On February 16, 2019, the 11th Annual New York Ice Wine & Culinary Festival will take place at Casa Larga Vineyards. The event will include tastings from the many other New York State wineries that make traditional ice wine, sampling of ice wine-inspired (and infused) cuisine, shopping with local vendors, and the opportunity to attend educational wine seminars.
But what exactly is ice wine? Liquid gold, the nectar of the gods, heaven in a glass, winter’s harvest--Ice Wine is so much more than just a sweet wine.
1. Ice Wine Is All About Endurance
Ice wine is produced from fruit that has endured all types of weather and endured it well past the typical fall harvest. The grapes are outside in the sun, in the rain, in the wind, in the snow, in the freezing cold.
2. Ice Wine Is All About The Few & Far Between
You need fertile soil good for growing grapes, and temperatures that dip below 17 degrees Fahrenheit during winter to produce a true ice wine. New York State is among these honored few locations with rich glacial soil and plenty of cold temperatures during the winter to make the magic happen.
3. Ice Wine Is Only For The Hardiest Grapes
Not all grapes that make wine can make ice wine. Certain varieties of grape grow better in certain areas. Of the vines that are hearty enough to withstand winter, some of the fruit is too delicate for prolonged exposure to the cold. The most common varietal for ice wine is strong and hardy Vidal Blanc. Ice wine can also be made from Cabernet Franc, Riesling (the Finger Lakes signature varietal), Gewurztraminer and a few others.
4. Ice Wine Is A Risky Business
Few winemakers are brave enough to make it and those who are, are invited to the festival each year. Leaving grapes on the vine past fall harvest places those grapes at more risk than any other grape. They could fall prey to hungry birds, freak weather storms, and if the freezing temperatures don’t come, the entire crop is at stake.
5. Ice Wine Is A Labor Of Love
Because the juice is concentrated, it takes a large amount of grapes to produce a small amount of ice wine. Grapes must be hand-picked as the rows of vines have been netted to protect the fruit against birds. Typically, during fall during harvest, many wineries can use large machinery to more quickly harvest acres and acres of grapes. But not for ice wine. The sharp frost freezes the water in the grapes while leaving the natural sugar and fruit acids as a syrupy liquid. Any extra water in the juice would water down the final product. The grapes are pressed, still frozen, immediately after being picked and the syrup is then fermented into wines of intense aroma and taste.
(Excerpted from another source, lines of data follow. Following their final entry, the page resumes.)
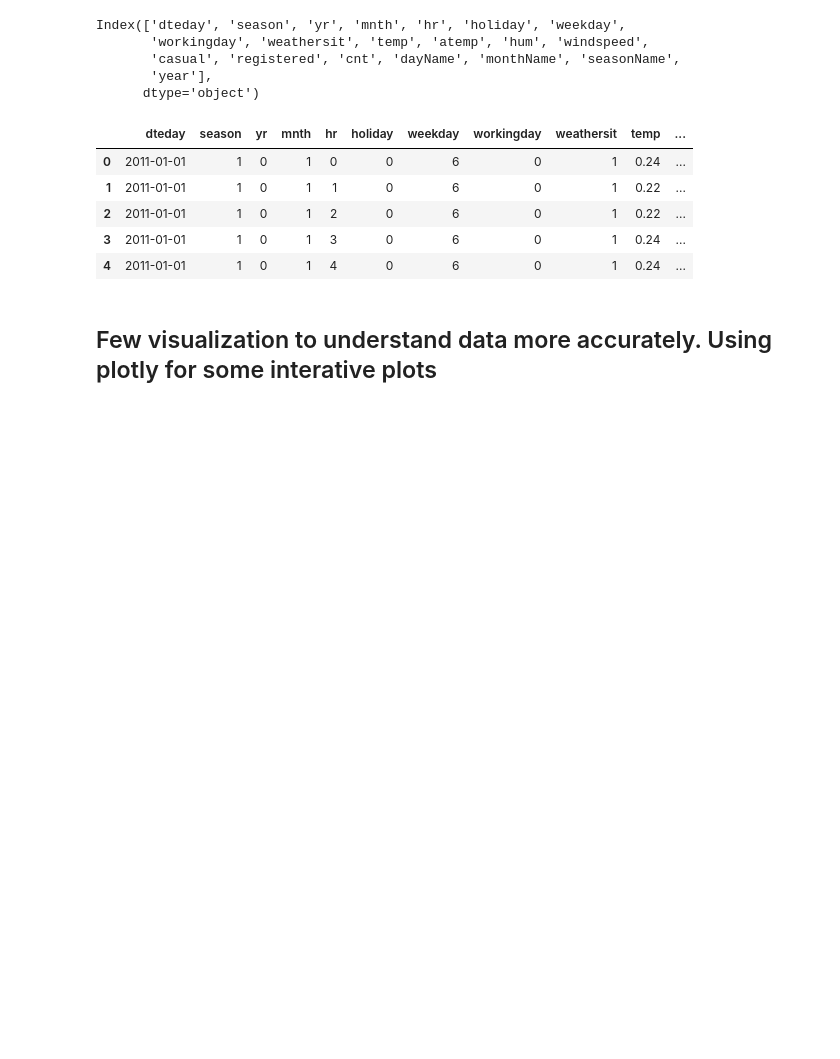
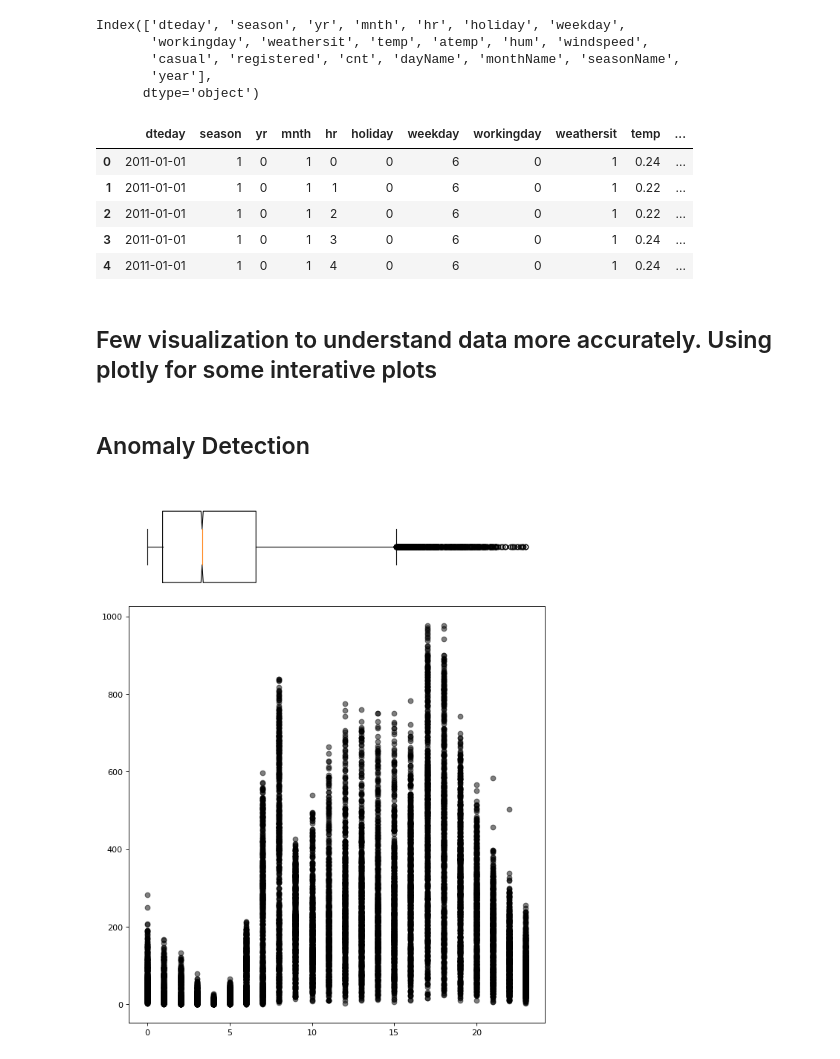
Before and after one commit to basudeo88/data_mining, a Jupyter notebook: analysis.ipynb, the cells around one changed output. Cells and saved outputs as stored; diff of their text form; code cells hidden in the pictures; blank space fills up the shorter version.

Commit message:
Added anomaly detection

```diff
--- a/analysis.ipynb
+++ b/analysis.ipynb
@@ -309,3 +308,22 @@ fig = px.line(hour_weather_season,
 
 fig.update_layout(height=600, width=1000)
 fig.show()
+# %% [markdown]
+## Anomaly Detection
+# %%
+# Boxplot detecting the lower rental periods.
+import seaborn as sns
+hourly_data = hour_data_update.copy()
+left = 0.1
+bottom = 0.1
+top = 0.8
+right = 0.8
+fig = plt.figure(figsize=(10,10), dpi=80)
+main_ax = plt.axes([left, bottom, right-left, top-bottom])
+top_ax = plt.axes([left, top, right-left, 1-top])
+plt.axis('off')
+main_ax.plot(hourly_data['hr'], hourly_data['cnt'], 'ko', alpha=0.5)
+top_ax.boxplot(hourly_data['cnt'], vert=False, notch=True, widths=.6)
+plt.show()
+# %% [output]
+[figure, added]
```
Also changed, not shown: parts of 7 cells of this notebook, 1 other file.
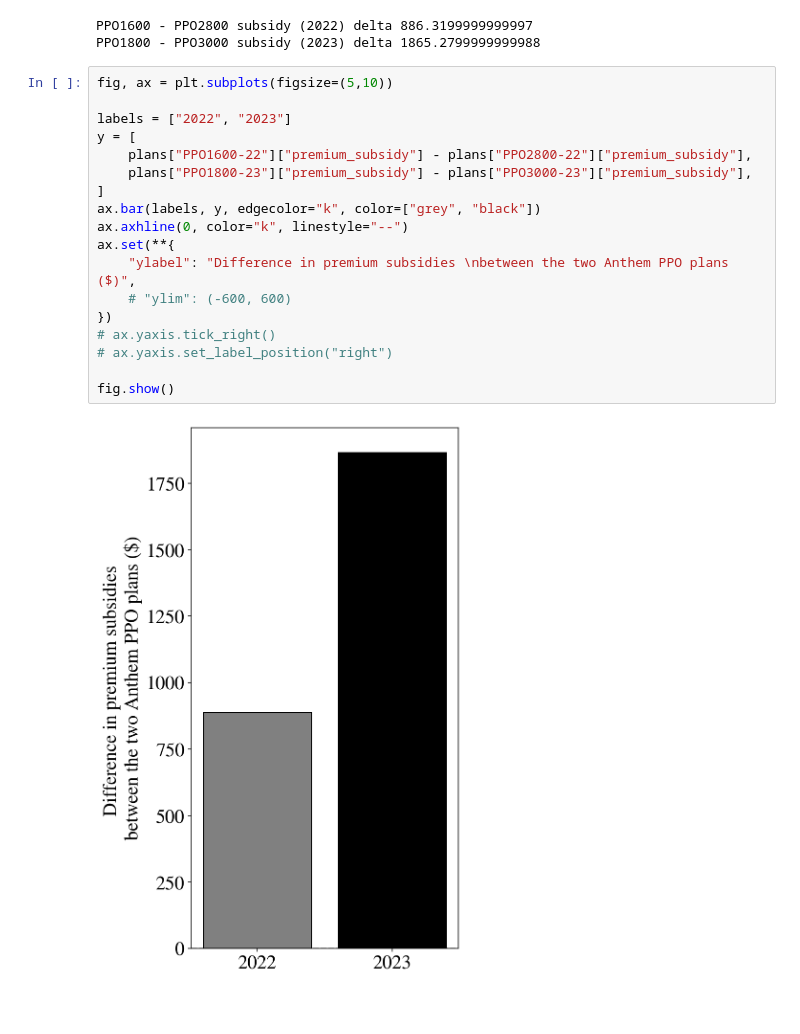
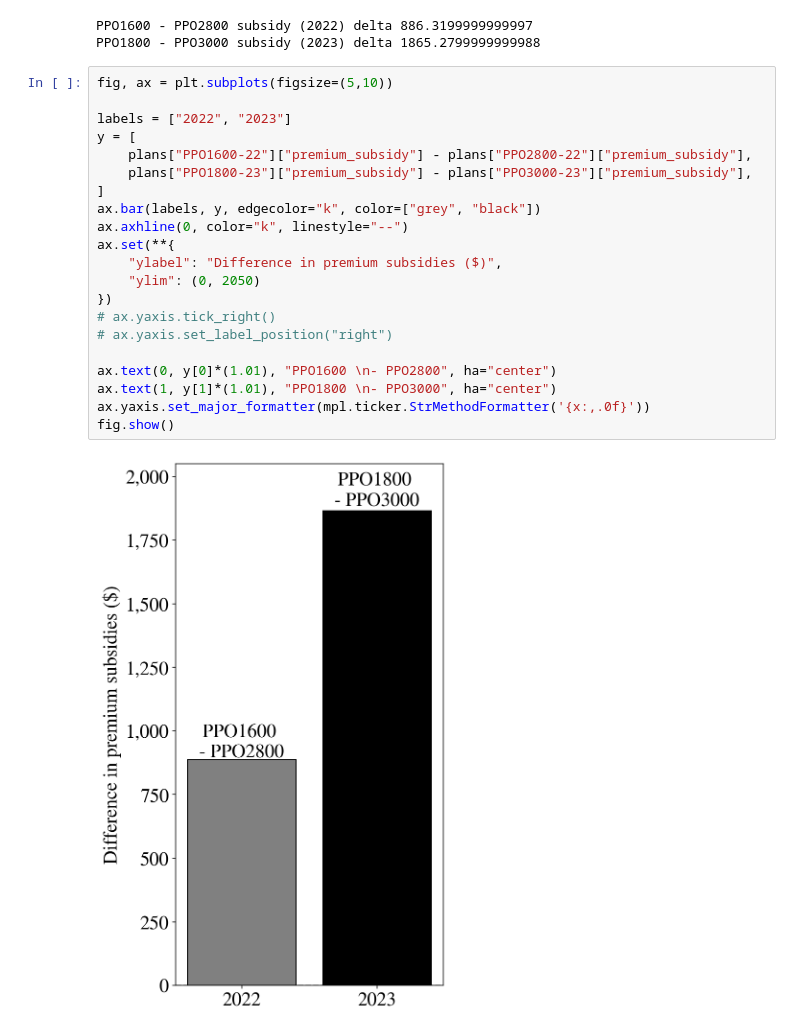
Before and after one commit to sbooeshaghi/health-insurance, a Jupyter notebook: healthcare_costs.ipynb, the cells around one changed output. Saved outputs shown, nothing was run; the diff lists cells and outputs as text; blank space fills up the shorter version.

```diff
--- a/healthcare_costs.ipynb
+++ b/healthcare_costs.ipynb
@@ -865,20 +887,23 @@ PPO1800 - PPO3000 subsidy (2023) delta 1865.2799999999988
 # %%
 fig, ax = plt.subplots(figsize=(5,10))
 
 labels = ["2022", "2023"]
 y = [
     plans["PPO1600-22"]["premium_subsidy"] - plans["PPO2800-22"]["premium_subsidy"],
     plans["PPO1800-23"]["premium_subsidy"] - plans["PPO3000-23"]["premium_subsidy"],
 ]
 ax.bar(labels, y, edgecolor="k", color=["grey", "black"])
 ax.axhline(0, color="k", linestyle="--")
 ax.set(**{
-    "ylabel": "Difference in premium subsidies \nbetween the two Anthem PPO plans ($)",
-    # "ylim": (-600, 600)
+    "ylabel": "Difference in premium subsidies ($)",
+    "ylim": (0, 2050)
 })
 # ax.yaxis.tick_right()
 # ax.yaxis.set_label_position("right")
 
+ax.text(0, y[0]*(1.01), "PPO1600 \n- PPO2800", ha="center")
+ax.text(1, y[1]*(1.01), "PPO1800 \n- PPO3000", ha="center")
+ax.yaxis.set_major_formatter(mpl.ticker.StrMethodFormatter('{x:,.0f}'))
 fig.show()
 # %% [output]
-[figure, old version]
+[figure, new version]
```
Also changed, not shown: parts of 1 cell of this notebook.
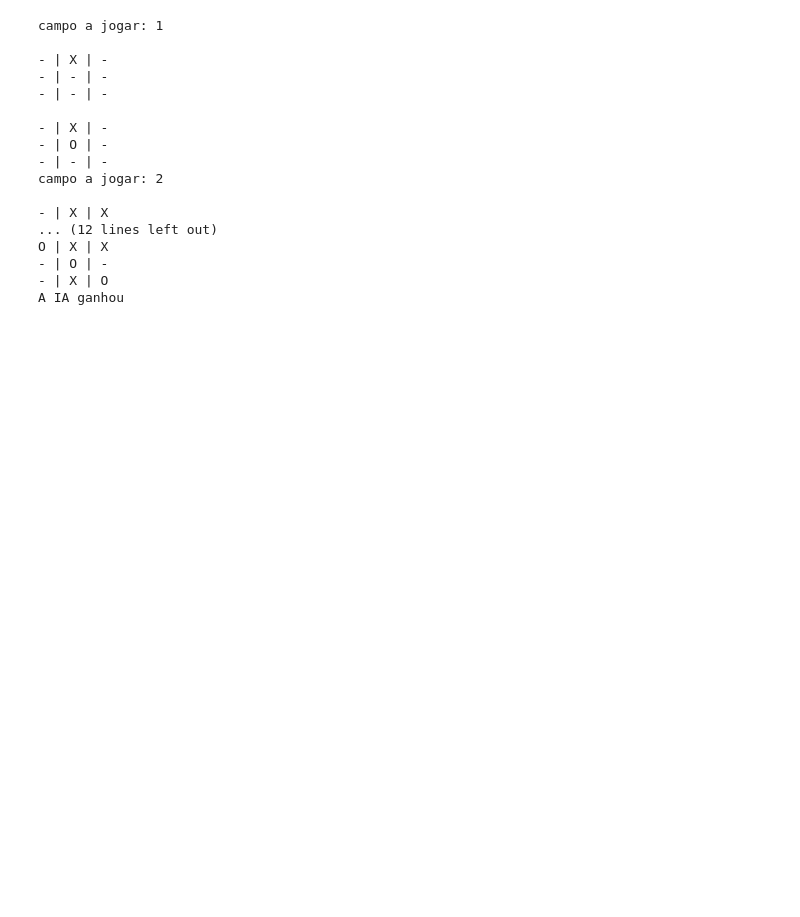
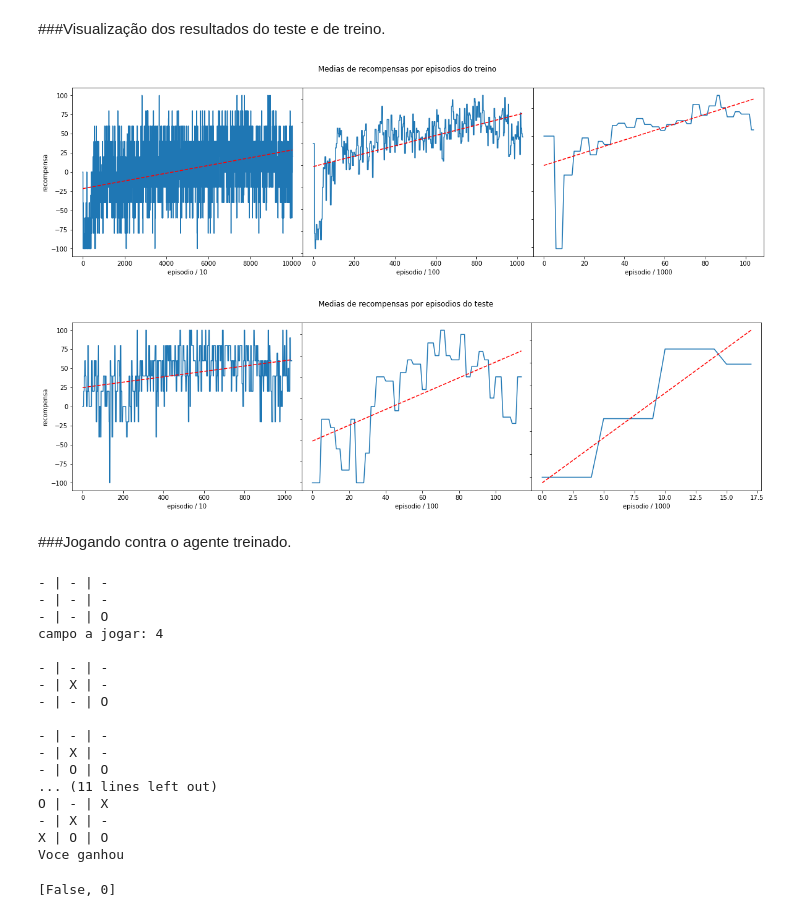
Before and after one commit to pigortekids/projetinhos, a Jupyter notebook: jogo_da_velha_ia/v2/jogo_da_velha_ia_v2.ipynb, the cells around one changed output. Saved outputs shown, nothing was run; the diff lists cells and outputs as text; code cells hidden in the pictures; blank space fills up the shorter version.

```diff
--- a/jogo_da_velha_ia/v2/jogo_da_velha_ia_v2.ipynb
+++ b/jogo_da_velha_ia/v2/jogo_da_velha_ia_v2.ipynb
@@ -317,3 +278,47 @@ for divisor in divisores:
+# %% [markdown]
+###Visualização dos resultados do teste e de treino.
+# %%
+divisores = [10, 100, 1000]
+dict_recompensas = [[historia_treino, 'treino'], [historia_teste, 'teste']]
+for dict_recompensa in dict_recompensas:
+    hist_recompensa = dict_recompensa[0]
+    tipo = dict_recompensa[1]
+    fig, axs = plt.subplots(1, 3, gridspec_kw={'wspace': 0}, figsize=(20,5))
+    fig.suptitle('Medias de recompensas por episodios do {}'.format(tipo))
+    axs[0].set(ylabel='recompensa')
+    grafico = 0
+    for divisor in divisores:
+        recompensas = []
+        recompensas_media = []
+        recompensas_ref = []
+        ref = 0
+        for i in range(len(hist_recompensa) + 1):
+            if len(recompensas) % divisor == 0:
+                recompensas_media.append( sum(recompensas[-divisor:]) / divisor )
+            if len(hist_recompensa) == i or hist_recompensa[i]['episode'] != ref:
+                recompensas.append( round(sum(recompensas_ref), 1) )
+                ref += 1
+                recompensas_ref = []
+            if len(hist_recompensa) != i:
+                recompensas_ref.append( hist_recompensa[i]['reward'] )
+
+        #plota grafico
+        x_plot = np.arange(len(recompensas_media))
+        axs[grafico].set(xlabel='episodio / {}'.format(divisor))
+        axs[grafico].plot(x_plot, recompensas_media)
+        #linha de tendencia
+        z = np.polyfit(x_plot, recompensas_media, 1)
+        p = np.poly1d(z)
+        axs[grafico].plot(x_plot, p(x_plot),"r--")
+        axs[grafico].label_outer()
+        grafico += 1
+
+        fig.savefig('result_{}.png'.format(tipo), bbox_inches='tight') #salva o grafico em uma foto
+# %% [output]
+[figure, added]
+[figure, added]
+# %% [markdown]
+###Jogando contra o agente treinado.
 # %%
 def jogada_agente(agente, estado):
     estado_reshape = [estado]
@@ -342,9 +347,9 @@ def printa_campo(estado, simbolo_jogador):
 ambiente = JogoDaVelhaEnv( teste=True ) #cria o ambiente para o jogo
 agente = DQNAgent( model=modelo, policy=GreedyQPolicy(), nb_actions=n_acoes, memory=memoria )
 agente.compile(optimizers.Adam())
-agente.load_weights('dqn_pre_teste.h5f')
+agente.load_weights('dqn.h5f')
 
-vez_do_jogador = True
+vez_do_jogador = False
 
 while not ambiente.acabou()[0]:
     if vez_do_jogador:
@@ -385,20 +390,27 @@ else: #se o resultado for 0
 
 print(ganhador)
 # %% [output]
-campo a jogar: 1
-
-- | X | -
 - | - | -
 - | - | -
+- | - | O
+campo a jogar: 4
 
+- | - | -
 - | X | -
-- | O | -
+- | - | O
+
 - | - | -
-campo a jogar: 2
-
-- | X | X
-... (12 lines left out)
-O | X | X
-- | O | -
-- | X | O
-A IA ganhou
+- | X | -
+- | O | O
+... (11 lines left out)
+O | - | X
+- | X | -
+X | O | O
+Voce ganhou
+# %%
+ambiente.reset()
+ambiente.campo = [1, 0, 0, -1, -1, -1, 1, 1, -1]
+result = ambiente.acabou()
+print(result)
+# %% [output]
+[False, 0]
```
Also changed, not shown: parts of 15 cells of this notebook, 2 other files.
6. Ice Wine Is A Pleasure For The Senses
See, swirl, sniff, and sip! Tasting an ice wine is very similar to tasting a “still” or standard wine. Look at the color (ice wines have beautifully rich colors), swirl it around in the glass to release the aromas, sniff the wine to determine what it smells like to you, then taste it. Hold it in your mouth for a second, then – wait for it, wait for it – ahhh. Try to identify the flavors you are tasting. Get ice wine certified at the 2017 festival in a seminar with Rochester Institute of Technology Lecturer Lorraine Hems, an expert in wine and spirits.
7. Ice Wine Is A Kitchen Staple
You can cook with it. For the fifth year, Chef de Cuisine Autumn Geer of RIT’s Brick City Catering has prepared recipes infusing ice wine into foods. Savory dishes benefit from the rich flavors that ice wine provides. From salad dressings and sauces to soups and desserts, ice wine is a delicious ingredient. Taste the Chef’s creations yourself at the festival and learn more about cooking in the Chef Cook-Off seminar!
8. Ice Wine Is For The Home Bar
Anything wine can do, ice wine can do better. Did you know that wine and ice wine can be used in delicious cocktails?
Casa Larga Vineyards is a family business committed to the traditions of winemaking, including the traditional German eiswein method. They created the NY Ice Wine & Culinary Festival to raise awareness of true ice wine and their producers. Tickets to the festival are $65 each, available online, at the Casa Larga wine shop, and at Wegmans.